Aalahayude Penmakkal

Sarah Joseph. Aalahayude Penmakkal. Thrissur :
Current Books, 1999
149 pp, Rs. 65/-

Aalahayude Penmakkal (The Daughters of God, the Father) by Sarah Joseph, published in November 1999, has already won recognition as a unique novel in Malayalam, that fully transmits the marginalized history and experience of a historically muted subaltern group, in a strikingly new narrative technique. The Italian Marxist Antonio Gramsci, who introduced the term ‘Subalternity’ has pointed out that new literatures are created only when the experiences of various kinds of marginalization and the pathos of subordination are brought into the mainstream. In this sense the novel is the new literature, as it presents the waxing and waning of “world’s cheapest people living at the cheapest place, fit only for the dead and decayed”, and that too, through the life sketches of the doubly subaltern women of that group, belonging to three successive generations.

when townships are expanded, the suburbs are no more suburbs and the people who live there, forming the lowest stratum of society are pushed back and scattered. They are the ones who supply everything the town needs and demands. They simply live there, unorganised and uncivilized, totally ignorant of the developmental phases of their sub-culture. The onslaught of urbanization with its increased complexities of systems dismisses them. Once their suburb is urbanized and transformed into ‘clean city, green city’, they have no right over there; so every man, woman and child at ‘Kokkanchara’ has to live and die disposed as is the fate of every subaltern. In the Heraclitian deluge with which the novel concludes, the entire group is wiped away from the face of the earth and the new pavements and multi-storeyed houses that replaced their ‘Kodichiangadi’ will never acknowledge their existence.

The history and story of Kokkanchara is also the history and story of the women there, or vice – versa. From the very title to the last word, the novel strikes a deep and vibrant chord of feminism. Annie, the eight year old girl, is the female hero, performing the schizoid function of experiencing and narrating. It is symbolic that she never grows up and experiences the pangs and pains of womanhood. She is always the child and sees everything with child like honesty and clarity. Her focalization spans the past and present of the land as well as its people. It is amusing to look at the socio-political and religious upheavals in the state in the 1950’s through the prism of Annie’s imaginative yet realistic consciousness. Annie learns through the lives of her grandmother, mother and five aunts, about the different and difficult predicament of women. But she is strengthened and consoled by the fact that a day will come when, she learns the mysterious Aalaha’s prayer, which has a divine capacity to exorcise the evil. The moment of epiphany strikes her like a double edged sword. She has also become the sole possessor of the Aalahas prayer, but she has also become the sole possessor of her people’s subculture and damnation.

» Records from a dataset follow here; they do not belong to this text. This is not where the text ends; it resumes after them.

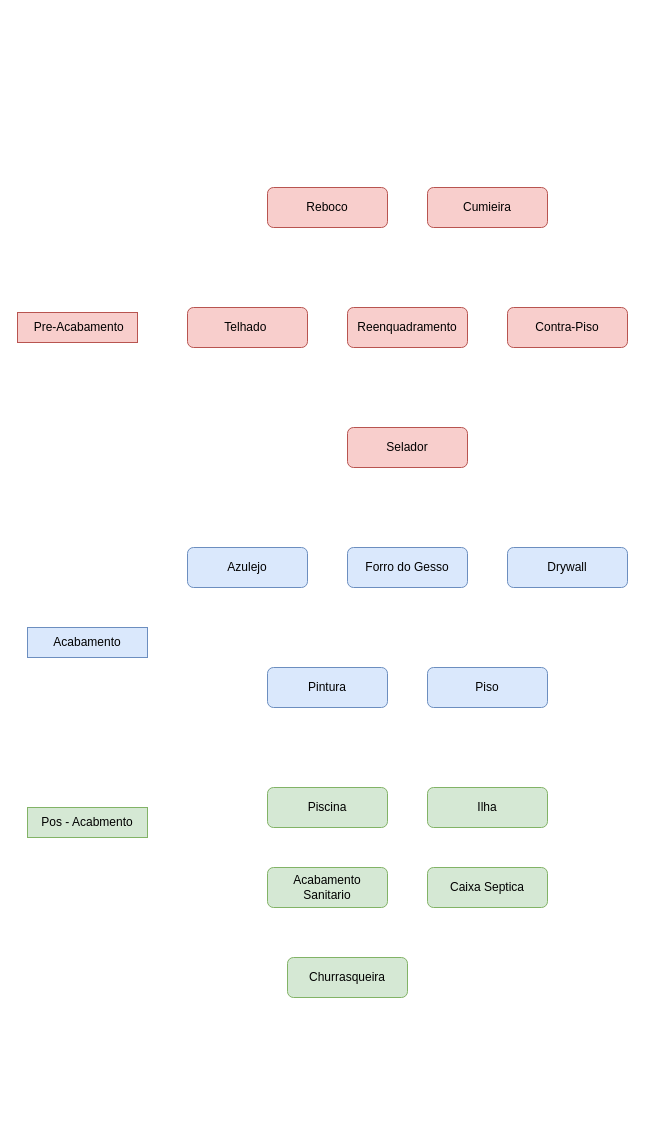
The draw.io diagram Untitled Diagram.drawio in Magnanimoose/Mansion-Construction, before the edit. Source tidied: cells renumbered, new cells numbered last; positions are measured from the earlier drawing's top-left corner, leaving out a move shared by most shapes. Both pictures are drawn from the tidied source at 100%, with x=0, y=0 at pixel (17, 187).
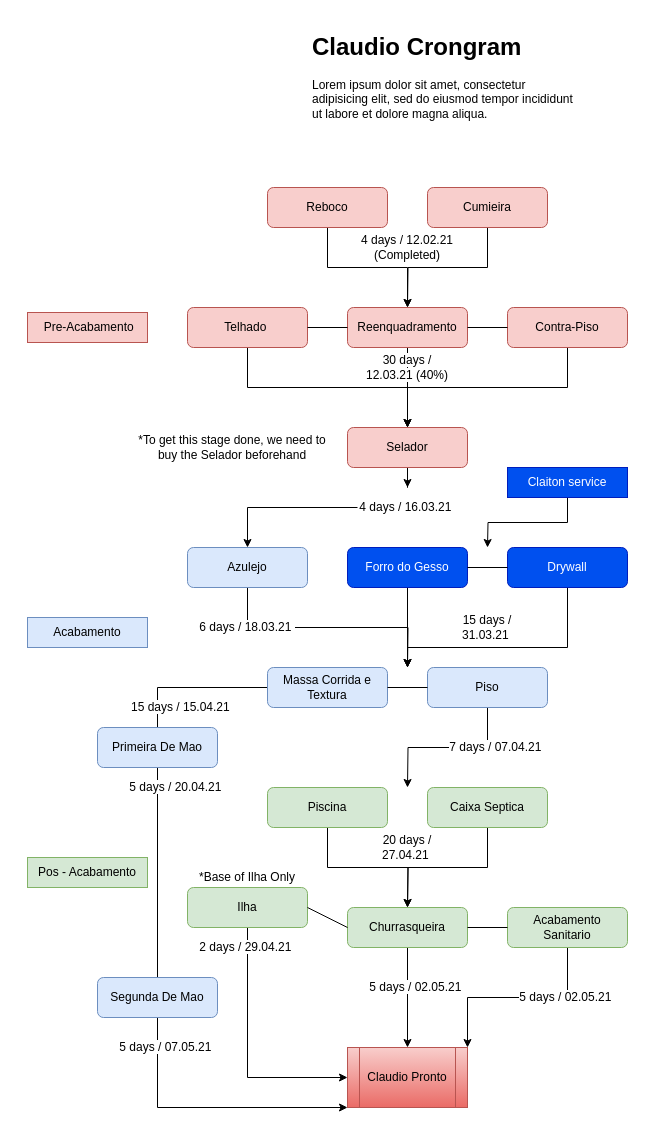
After the change.

Unchanged cells that the change refers to:
```xml
<mxCell id="2" value="Reboco" style="rounded=1;whiteSpace=wrap;html=1;fontSize=12;glass=0;strokeWidth=1;shadow=0;fillColor=#f8cecc;strokeColor=#b85450;" parent="1" vertex="1">
  <mxGeometry x="250" width="120" height="40" as="geometry" />
</mxCell>
<mxCell id="4" value="Cumieira" style="rounded=1;whiteSpace=wrap;html=1;fontSize=12;glass=0;strokeWidth=1;shadow=0;fillColor=#f8cecc;strokeColor=#b85450;" parent="1" vertex="1">
  <mxGeometry x="410" width="120" height="40" as="geometry" />
</mxCell>
<mxCell id="5" value="Reenquadramento" style="rounded=1;whiteSpace=wrap;html=1;fontSize=12;glass=0;strokeWidth=1;shadow=0;fillColor=#f8cecc;strokeColor=#b85450;" parent="1" vertex="1">
  <mxGeometry x="330" y="120" width="120" height="40" as="geometry" />
</mxCell>
<mxCell id="6" value="Telhado&amp;nbsp;" style="rounded=1;whiteSpace=wrap;html=1;fontSize=12;glass=0;strokeWidth=1;shadow=0;fillColor=#f8cecc;strokeColor=#b85450;" parent="1" vertex="1">
  <mxGeometry x="170" y="120" width="120" height="40" as="geometry" />
</mxCell>
<mxCell id="7" value="Selador" style="rounded=1;whiteSpace=wrap;html=1;fontSize=12;glass=0;strokeWidth=1;shadow=0;fillColor=#f8cecc;strokeColor=#b85450;" parent="1" vertex="1">
  <mxGeometry x="330" y="240" width="120" height="40" as="geometry" />
</mxCell>
<mxCell id="8" value="Contra-Piso" style="rounded=1;whiteSpace=wrap;html=1;fontSize=12;glass=0;strokeWidth=1;shadow=0;fillColor=#f8cecc;strokeColor=#b85450;" parent="1" vertex="1">
  <mxGeometry x="490" y="120" width="120" height="40" as="geometry" />
</mxCell>
<mxCell id="10" value="Azulejo" style="rounded=1;whiteSpace=wrap;html=1;fontSize=12;glass=0;strokeWidth=1;shadow=0;fillColor=#dae8fc;strokeColor=#6c8ebf;" parent="1" vertex="1">
  <mxGeometry x="170" y="360" width="120" height="40" as="geometry" />
</mxCell>
<mxCell id="12" value="Piso" style="rounded=1;whiteSpace=wrap;html=1;fontSize=12;glass=0;strokeWidth=1;shadow=0;fillColor=#dae8fc;strokeColor=#6c8ebf;" parent="1" vertex="1">
  <mxGeometry x="410" y="480" width="120" height="40" as="geometry" />
</mxCell>
<mxCell id="16" value="Piscina" style="rounded=1;whiteSpace=wrap;html=1;fontSize=12;glass=0;strokeWidth=1;shadow=0;fillColor=#d5e8d4;strokeColor=#82b366;" parent="1" vertex="1">
  <mxGeometry x="250" y="600" width="120" height="40" as="geometry" />
</mxCell>
```

Change to the diagram source:
```diff
@@
+    <mxCell id="21" style="edgeStyle=orthogonalEdgeStyle;rounded=0;jettySize=auto;html=1;exitX=0.5;exitY=1;exitDx=0;exitDy=0;entryX=0.5;entryY=0;entryDx=0;entryDy=0;" parent="1" edge="1" source="2" target="5">
+      <mxGeometry relative="1" as="geometry" />
+    </mxCell>
@@
     <mxCell id="3" value="&amp;nbsp;Pre-Acabamento" style="text;html=1;strokeColor=#b85450;fillColor=#f8cecc;align=center;verticalAlign=middle;whiteSpace=wrap;rounded=0;" parent="1" vertex="1">
-      <mxGeometry y="125" width="120" height="30" as="geometry" />
+      <mxGeometry x="10" y="125" width="120" height="30" as="geometry" />
     </mxCell>
+    <mxCell id="22" style="edgeStyle=orthogonalEdgeStyle;rounded=0;jettySize=auto;html=1;exitX=0.5;exitY=1;exitDx=0;exitDy=0;" parent="1" edge="1" source="4">
+      <mxGeometry relative="1" as="geometry">
+        <mxPoint x="390" y="120" as="targetPoint" />
+      </mxGeometry>
+    </mxCell>
@@
+    <mxCell id="23" style="edgeStyle=orthogonalEdgeStyle;rounded=0;jettySize=auto;html=1;exitX=0.5;exitY=1;exitDx=0;exitDy=0;entryX=0.5;entryY=0;entryDx=0;entryDy=0;" parent="1" edge="1" source="5" target="7">
+      <mxGeometry relative="1" as="geometry" />
+    </mxCell>
@@
+    <mxCell id="24" style="edgeStyle=orthogonalEdgeStyle;rounded=0;jettySize=auto;html=1;entryX=0.5;entryY=0;entryDx=0;entryDy=0;" parent="1" edge="1" source="6" target="7">
+      <mxGeometry relative="1" as="geometry">
+        <Array as="points">
+          <mxPoint x="230" y="200" />
+          <mxPoint x="390" y="200" />
+        </Array>
+      </mxGeometry>
+    </mxCell>
@@
+    <mxCell id="25" style="edgeStyle=orthogonalEdgeStyle;rounded=0;jettySize=auto;html=1;exitX=0.5;exitY=1;exitDx=0;exitDy=0;" parent="1" edge="1" source="7" target="40">
+      <mxGeometry relative="1" as="geometry" />
+    </mxCell>
@@
+    <mxCell id="26" style="edgeStyle=orthogonalEdgeStyle;rounded=0;jettySize=auto;html=1;exitX=0.5;exitY=1;exitDx=0;exitDy=0;entryX=0.5;entryY=0;entryDx=0;entryDy=0;" parent="1" edge="1" source="8" target="7">
+      <mxGeometry relative="1" as="geometry" />
+    </mxCell>
@@
     <mxCell id="9" value="Acabamento" style="text;html=1;strokeColor=#6c8ebf;fillColor=#dae8fc;align=center;verticalAlign=middle;whiteSpace=wrap;rounded=0;" parent="1" vertex="1">
-      <mxGeometry x="10" y="440" width="120" height="30" as="geometry" />
+      <mxGeometry x="10" y="430" width="120" height="30" as="geometry" />
     </mxCell>
+    <mxCell id="27" style="edgeStyle=orthogonalEdgeStyle;rounded=0;jettySize=auto;html=1;exitX=0.5;exitY=1;exitDx=0;exitDy=0;" parent="1" edge="1" source="10">
+      <mxGeometry relative="1" as="geometry">
+        <mxPoint x="390" y="480" as="targetPoint" />
+      </mxGeometry>
+    </mxCell>
@@
+    <mxCell id="28" style="edgeStyle=orthogonalEdgeStyle;rounded=0;jettySize=auto;html=1;exitX=0.5;exitY=1;exitDx=0;exitDy=0;" parent="1" edge="1" source="11">
+      <mxGeometry relative="1" as="geometry">
+        <mxPoint x="390" y="480" as="targetPoint" />
+      </mxGeometry>
+    </mxCell>
-    <mxCell id="11" value="Forro do Gesso" style="rounded=1;whiteSpace=wrap;html=1;fontSize=12;glass=0;strokeWidth=1;shadow=0;fillColor=#dae8fc;strokeColor=#6c8ebf;" parent="1" vertex="1">
+    <mxCell id="11" value="Forro do Gesso" style="rounded=1;whiteSpace=wrap;html=1;fontSize=12;glass=0;strokeWidth=1;shadow=0;fillColor=#0050ef;strokeColor=#001DBC;fontColor=#ffffff;" parent="1" vertex="1">
       <mxGeometry x="330" y="360" width="120" height="40" as="geometry" />
     </mxCell>
+    <mxCell id="29" style="edgeStyle=orthogonalEdgeStyle;rounded=0;jettySize=auto;html=1;exitX=0.5;exitY=1;exitDx=0;exitDy=0;" parent="1" edge="1" source="12">
+      <mxGeometry relative="1" as="geometry">
+        <mxPoint x="390" y="600" as="targetPoint" />
+      </mxGeometry>
+    </mxCell>
@@
+    <mxCell id="30" style="edgeStyle=orthogonalEdgeStyle;rounded=0;jettySize=auto;html=1;exitX=0.5;exitY=1;exitDx=0;exitDy=0;" parent="1" edge="1" source="13">
+      <mxGeometry relative="1" as="geometry">
+        <mxPoint x="390" y="480" as="targetPoint" />
+        <Array as="points">
+          <mxPoint x="550" y="460" />
+          <mxPoint x="390" y="460" />
+        </Array>
+      </mxGeometry>
+    </mxCell>
-    <mxCell id="13" value="Drywall" style="rounded=1;whiteSpace=wrap;html=1;fontSize=12;glass=0;strokeWidth=1;shadow=0;fillColor=#dae8fc;strokeColor=#6c8ebf;" parent="1" vertex="1">
+    <mxCell id="13" value="Drywall" style="rounded=1;whiteSpace=wrap;html=1;fontSize=12;glass=0;strokeWidth=1;shadow=0;fillColor=#0050ef;strokeColor=#001DBC;fontColor=#ffffff;" parent="1" vertex="1">
       <mxGeometry x="490" y="360" width="120" height="40" as="geometry" />
     </mxCell>
+    <mxCell id="31" style="edgeStyle=orthogonalEdgeStyle;rounded=0;jettySize=auto;html=1;exitX=0;exitY=0.5;exitDx=0;exitDy=0;entryX=0;entryY=1;entryDx=0;entryDy=0;" parent="1" edge="1" source="14" target="56">
+      <mxGeometry relative="1" as="geometry">
+        <Array as="points">
+          <mxPoint x="140" y="500" />
+          <mxPoint x="140" y="920" />
+        </Array>
+      </mxGeometry>
+    </mxCell>
-    <mxCell id="14" value="Pintura" style="rounded=1;whiteSpace=wrap;html=1;fontSize=12;glass=0;strokeWidth=1;shadow=0;fillColor=#dae8fc;strokeColor=#6c8ebf;" parent="1" vertex="1">
+    <mxCell id="14" value="Massa Corrida e Textura" style="rounded=1;whiteSpace=wrap;html=1;fontSize=12;glass=0;strokeWidth=1;shadow=0;fillColor=#dae8fc;strokeColor=#6c8ebf;" parent="1" vertex="1">
       <mxGeometry x="250" y="480" width="120" height="40" as="geometry" />
     </mxCell>
-    <mxCell id="15" value="Pos - Acabmento" style="text;html=1;strokeColor=#82b366;fillColor=#d5e8d4;align=center;verticalAlign=middle;whiteSpace=wrap;rounded=0;" parent="1" vertex="1">
-      <mxGeometry x="10" y="620" width="120" height="30" as="geometry" />
+    <mxCell id="15" value="Pos - Acabamento" style="text;html=1;strokeColor=#82b366;fillColor=#d5e8d4;align=center;verticalAlign=middle;whiteSpace=wrap;rounded=0;" parent="1" vertex="1">
+      <mxGeometry x="10" y="670" width="120" height="30" as="geometry" />
     </mxCell>
+    <mxCell id="32" style="edgeStyle=orthogonalEdgeStyle;rounded=0;jettySize=auto;html=1;exitX=0.5;exitY=1;exitDx=0;exitDy=0;" parent="1" edge="1" source="16">
+      <mxGeometry relative="1" as="geometry">
+        <mxPoint x="390" y="720" as="targetPoint" />
+      </mxGeometry>
+    </mxCell>
@@
+    <mxCell id="33" style="edgeStyle=orthogonalEdgeStyle;rounded=0;jettySize=auto;html=1;exitX=0.5;exitY=1;exitDx=0;exitDy=0;entryX=1;entryY=0;entryDx=0;entryDy=0;" parent="1" edge="1" source="17" target="56">
+      <mxGeometry relative="1" as="geometry" />
+    </mxCell>
     <mxCell id="17" value="Acabamento Sanitario" style="rounded=1;whiteSpace=wrap;html=1;fontSize=12;glass=0;strokeWidth=1;shadow=0;fillColor=#d5e8d4;strokeColor=#82b366;" parent="1" vertex="1">
-      <mxGeometry x="250" y="680" width="120" height="40" as="geometry" />
+      <mxGeometry x="490" y="720" width="120" height="40" as="geometry" />
     </mxCell>
+    <mxCell id="34" style="edgeStyle=orthogonalEdgeStyle;rounded=0;jettySize=auto;html=1;exitX=0.5;exitY=1;exitDx=0;exitDy=0;" parent="1" edge="1" source="18">
+      <mxGeometry relative="1" as="geometry">
+        <mxPoint x="390" y="720" as="targetPoint" />
+      </mxGeometry>
+    </mxCell>
     <mxCell id="18" value="Caixa Septica" style="rounded=1;whiteSpace=wrap;html=1;fontSize=12;glass=0;strokeWidth=1;shadow=0;fillColor=#d5e8d4;strokeColor=#82b366;" parent="1" vertex="1">
-      <mxGeometry x="410" y="680" width="120" height="40" as="geometry" />
+      <mxGeometry x="410" y="600" width="120" height="40" as="geometry" />
     </mxCell>
+    <mxCell id="35" style="edgeStyle=orthogonalEdgeStyle;rounded=0;jettySize=auto;html=1;exitX=0.5;exitY=1;exitDx=0;exitDy=0;entryX=0;entryY=0.5;entryDx=0;entryDy=0;" parent="1" edge="1" source="19" target="56">
+      <mxGeometry relative="1" as="geometry" />
+    </mxCell>
     <mxCell id="19" value="Ilha" style="rounded=1;whiteSpace=wrap;html=1;fontSize=12;glass=0;strokeWidth=1;shadow=0;fillColor=#d5e8d4;strokeColor=#82b366;" parent="1" vertex="1">
-      <mxGeometry x="410" y="600" width="120" height="40" as="geometry" />
+      <mxGeometry x="170" y="700" width="120" height="40" as="geometry" />
     </mxCell>
+    <mxCell id="36" style="edgeStyle=orthogonalEdgeStyle;rounded=0;jettySize=auto;html=1;exitX=0.5;exitY=1;exitDx=0;exitDy=0;entryX=0.5;entryY=0;entryDx=0;entryDy=0;" parent="1" edge="1" source="20" target="56">
+      <mxGeometry relative="1" as="geometry" />
+    </mxCell>
     <mxCell id="20" value="Churrasqueira" style="rounded=1;whiteSpace=wrap;html=1;fontSize=12;glass=0;strokeWidth=1;shadow=0;fillColor=#d5e8d4;strokeColor=#82b366;" parent="1" vertex="1">
-      <mxGeometry x="270" y="770" width="120" height="40" as="geometry" />
+      <mxGeometry x="330" y="720" width="120" height="40" as="geometry" />
     </mxCell>
+    <mxCell id="37" value="&lt;h1&gt;Claudio Crongram&lt;/h1&gt;&lt;p&gt;Lorem ipsum dolor sit amet, consectetur adipisicing elit, sed do eiusmod tempor incididunt ut labore et dolore magna aliqua.&lt;/p&gt;" style="text;html=1;strokeColor=none;fillColor=none;spacing=5;spacingTop=-20;whiteSpace=wrap;overflow=hidden;rounded=0;" parent="1" vertex="1">
+      <mxGeometry x="290" y="-160" width="280" height="120" as="geometry" />
+    </mxCell>
+    <mxCell id="38" value="4 days / 12.02.21 (Completed)&lt;br&gt;" style="text;html=1;strokeColor=none;fillColor=none;align=center;verticalAlign=middle;whiteSpace=wrap;rounded=0;" parent="1" vertex="1">
+      <mxGeometry x="340" y="40" width="100" height="40" as="geometry" />
+    </mxCell>
+    <mxCell id="39" style="edgeStyle=orthogonalEdgeStyle;rounded=0;jettySize=auto;html=1;entryX=0.5;entryY=0;entryDx=0;entryDy=0;" parent="1" edge="1" source="40" target="10">
+      <mxGeometry relative="1" as="geometry" />
+    </mxCell>
+    <mxCell id="40" value="&lt;span style=&quot;background-color: rgb(255 , 255 , 255)&quot;&gt;4 days / 16.03.21&amp;nbsp;&lt;/span&gt;" style="text;html=1;align=center;verticalAlign=middle;whiteSpace=wrap;rounded=0;" parent="1" vertex="1">
+      <mxGeometry x="340" y="300" width="100" height="40" as="geometry" />
+    </mxCell>
+    <mxCell id="41" value="&lt;span style=&quot;background-color: rgb(255 , 255 , 255)&quot;&gt;30 days / 12.03.21 (40%)&lt;/span&gt;" style="text;html=1;align=center;verticalAlign=middle;whiteSpace=wrap;rounded=0;" parent="1" vertex="1">
+      <mxGeometry x="340" y="160" width="100" height="40" as="geometry" />
+    </mxCell>
+    <mxCell id="42" value="*To get this stage done, we need to buy the Selador beforehand" style="text;html=1;strokeColor=none;fillColor=none;align=center;verticalAlign=middle;whiteSpace=wrap;rounded=0;" parent="1" vertex="1">
+      <mxGeometry x="120" y="245" width="190" height="30" as="geometry" />
+    </mxCell>
+    <mxCell id="43" value="&lt;span style=&quot;background-color: rgb(255 , 255 , 255)&quot;&gt;20 days / 27.04.21&amp;nbsp;&lt;/span&gt;" style="text;html=1;align=center;verticalAlign=middle;whiteSpace=wrap;rounded=0;" parent="1" vertex="1">
+      <mxGeometry x="340" y="640" width="100" height="40" as="geometry" />
+    </mxCell>
+    <mxCell id="44" value="&lt;span style=&quot;background-color: rgb(255 , 255 , 255)&quot;&gt;15 days / 31.03.21&amp;nbsp;&lt;/span&gt;" style="text;html=1;align=center;verticalAlign=middle;whiteSpace=wrap;rounded=0;" parent="1" vertex="1">
+      <mxGeometry x="420" y="420" width="100" height="40" as="geometry" />
+    </mxCell>
+    <mxCell id="45" style="edgeStyle=orthogonalEdgeStyle;rounded=0;jettySize=auto;html=1;exitX=0.5;exitY=1;exitDx=0;exitDy=0;" parent="1" edge="1" source="46">
+      <mxGeometry relative="1" as="geometry">
+        <mxPoint x="470" y="360" as="targetPoint" />
+      </mxGeometry>
+    </mxCell>
+    <mxCell id="46" value="Claiton service" style="text;html=1;strokeColor=#001DBC;fillColor=#0050ef;align=center;verticalAlign=middle;whiteSpace=wrap;rounded=0;fontColor=#ffffff;" parent="1" vertex="1">
+      <mxGeometry x="490" y="280" width="120" height="30" as="geometry" />
+    </mxCell>
+    <mxCell id="47" value="&lt;span style=&quot;background-color: rgb(255 , 255 , 255)&quot;&gt;6 days / 18.03.21&amp;nbsp;&lt;/span&gt;" style="text;html=1;align=center;verticalAlign=middle;whiteSpace=wrap;rounded=0;" parent="1" vertex="1">
+      <mxGeometry x="180" y="420" width="100" height="40" as="geometry" />
+    </mxCell>
+    <mxCell id="48" value="&lt;span style=&quot;background-color: rgb(255 , 255 , 255)&quot;&gt;2 days / 29.04.21&amp;nbsp;&lt;/span&gt;" style="text;html=1;align=center;verticalAlign=middle;whiteSpace=wrap;rounded=0;" parent="1" vertex="1">
+      <mxGeometry x="180" y="740" width="100" height="40" as="geometry" />
+    </mxCell>
+    <mxCell id="49" value="&lt;span style=&quot;background-color: rgb(255 , 255 , 255)&quot;&gt;7 days / 07.04.21&amp;nbsp;&lt;/span&gt;" style="text;html=1;align=center;verticalAlign=middle;whiteSpace=wrap;rounded=0;" parent="1" vertex="1">
+      <mxGeometry x="430" y="530" width="100" height="60" as="geometry" />
+    </mxCell>
+    <mxCell id="50" value="&lt;span style=&quot;background-color: rgb(255 , 255 , 255)&quot;&gt;15 days / 15.04.21&amp;nbsp;&lt;/span&gt;" style="text;html=1;align=center;verticalAlign=middle;whiteSpace=wrap;rounded=0;" parent="1" vertex="1">
+      <mxGeometry x="100" y="500" width="130" height="40" as="geometry" />
+    </mxCell>
+    <mxCell id="51" value="&lt;span style=&quot;background-color: rgb(255 , 255 , 255)&quot;&gt;5 days / 02.05.21&amp;nbsp;&lt;/span&gt;" style="text;html=1;align=center;verticalAlign=middle;whiteSpace=wrap;rounded=0;" parent="1" vertex="1">
+      <mxGeometry x="500" y="790" width="100" height="40" as="geometry" />
+    </mxCell>
+    <mxCell id="52" value="Primeira De Mao" style="rounded=1;whiteSpace=wrap;html=1;fontSize=12;glass=0;strokeWidth=1;shadow=0;fillColor=#dae8fc;strokeColor=#6c8ebf;" parent="1" vertex="1">
+      <mxGeometry x="80" y="540" width="120" height="40" as="geometry" />
+    </mxCell>
+    <mxCell id="53" value="&lt;span style=&quot;background-color: rgb(255 , 255 , 255)&quot;&gt;5 days / 02.05.21&amp;nbsp;&lt;/span&gt;" style="text;html=1;align=center;verticalAlign=middle;whiteSpace=wrap;rounded=0;" parent="1" vertex="1">
+      <mxGeometry x="350" y="780" width="100" height="40" as="geometry" />
+    </mxCell>
+    <mxCell id="54" value="&lt;span style=&quot;background-color: rgb(255 , 255 , 255)&quot;&gt;5 days / 20.04.21&amp;nbsp;&lt;/span&gt;" style="text;html=1;align=center;verticalAlign=middle;whiteSpace=wrap;rounded=0;" parent="1" vertex="1">
+      <mxGeometry x="110" y="580" width="100" height="40" as="geometry" />
+    </mxCell>
+    <mxCell id="55" value="Segunda De Mao" style="rounded=1;whiteSpace=wrap;html=1;fontSize=12;glass=0;strokeWidth=1;shadow=0;fillColor=#dae8fc;strokeColor=#6c8ebf;" parent="1" vertex="1">
+      <mxGeometry x="80" y="790" width="120" height="40" as="geometry" />
+    </mxCell>
+    <mxCell id="56" value="Claudio Pronto" style="shape=process;whiteSpace=wrap;html=1;backgroundOutline=1;fillColor=#f8cecc;gradientColor=#ea6b66;strokeColor=#b85450;" parent="1" vertex="1">
+      <mxGeometry x="330" y="860" width="120" height="60" as="geometry" />
+    </mxCell>
+    <mxCell id="57" style="endArrow=none;html=1;exitX=0;exitY=0.5;exitDx=0;exitDy=0;entryX=1;entryY=0.5;entryDx=0;entryDy=0;" parent="1" edge="1" source="17" target="20">
+      <mxGeometry relative="1" as="geometry" />
+    </mxCell>
+    <mxCell id="58" style="endArrow=none;html=1;exitX=1;exitY=0.5;exitDx=0;exitDy=0;entryX=0;entryY=0.5;entryDx=0;entryDy=0;" parent="1" edge="1" source="19" target="20">
+      <mxGeometry relative="1" as="geometry" />
+    </mxCell>
+    <mxCell id="59" style="endArrow=none;html=1;entryX=0;entryY=0.5;entryDx=0;entryDy=0;exitX=1;exitY=0.5;exitDx=0;exitDy=0;" parent="1" edge="1" source="14" target="12">
+      <mxGeometry relative="1" as="geometry" />
+    </mxCell>
+    <mxCell id="60" style="endArrow=none;html=1;entryX=0;entryY=0.5;entryDx=0;entryDy=0;exitX=1;exitY=0.5;exitDx=0;exitDy=0;" parent="1" edge="1" source="11" target="13">
+      <mxGeometry relative="1" as="geometry" />
+    </mxCell>
+    <mxCell id="61" style="endArrow=none;html=1;exitX=1;exitY=0.5;exitDx=0;exitDy=0;" parent="1" edge="1" source="6">
+      <mxGeometry relative="1" as="geometry">
+        <mxPoint x="330" y="140" as="targetPoint" />
+      </mxGeometry>
+    </mxCell>
+    <mxCell id="62" style="endArrow=none;html=1;entryX=1;entryY=0.5;entryDx=0;entryDy=0;exitX=0;exitY=0.5;exitDx=0;exitDy=0;" parent="1" edge="1" source="8" target="5">
+      <mxGeometry relative="1" as="geometry" />
+    </mxCell>
+    <mxCell id="63" value="&lt;span style=&quot;background-color: rgb(255 , 255 , 255)&quot;&gt;5 days / 07.05.21&amp;nbsp;&lt;/span&gt;" style="text;html=1;align=center;verticalAlign=middle;whiteSpace=wrap;rounded=0;" parent="1" vertex="1">
+      <mxGeometry x="100" y="840" width="100" height="40" as="geometry" />
+    </mxCell>
+    <mxCell id="64" value="*Base of Ilha Only" style="text;html=1;strokeColor=none;fillColor=none;align=center;verticalAlign=middle;whiteSpace=wrap;rounded=0;" parent="1" vertex="1">
+      <mxGeometry x="180" y="680" width="100" height="20" as="geometry" />
+    </mxCell>
```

The uniqueness of the novel rests on the re-barbarisation of history through a set of symbols and the de- Sanskritizaiton of the language spoken by the subaltern group. Kokkanchara may remind one of a particular suburb of Thrissur, which has been once upon a time the town cemetery. But places like this are always there on the outskirts of any town. Oscar Handlin, the American ethnic historiographer has commented that the story – real orfictional – of the outskirts of a town any where in the world is the sign post of national character, gender and ethnicity. So, Kokkanchara is the signpost of a historical and universal phenomenon. The beautiful mosaic of symbols woven into the texture of the story confirms this, and at the same time makes the novel distinctly culture specific. The Aalaha’s prayer, and the amara pandhal are two interacting symbols that dominate and control the story. Similarly the de-standardized language, which is not the accepted dialect of Thrissur, but found only in the oral folk tradition, highly colours the narrative and makes it language specific. Even the names of characters like Cherichi or Nonu are destandardized to the extent that they are no more recognized by an ordinary speaker of Malayalam. But as mentioned earlier, these aspects make Aalahayude Penmakkal more an unforgettable experience than a couple of hours’ leisurely reading. No doubt, it will have a special place in the bookstands of literature.


MARIAMMA PANJIKKARAN. Teaches English at S.D. College, Alappuzha. Area of interest is feminist stylistics. Currently doing her Ph.D at the Institute of English, University of Kerala.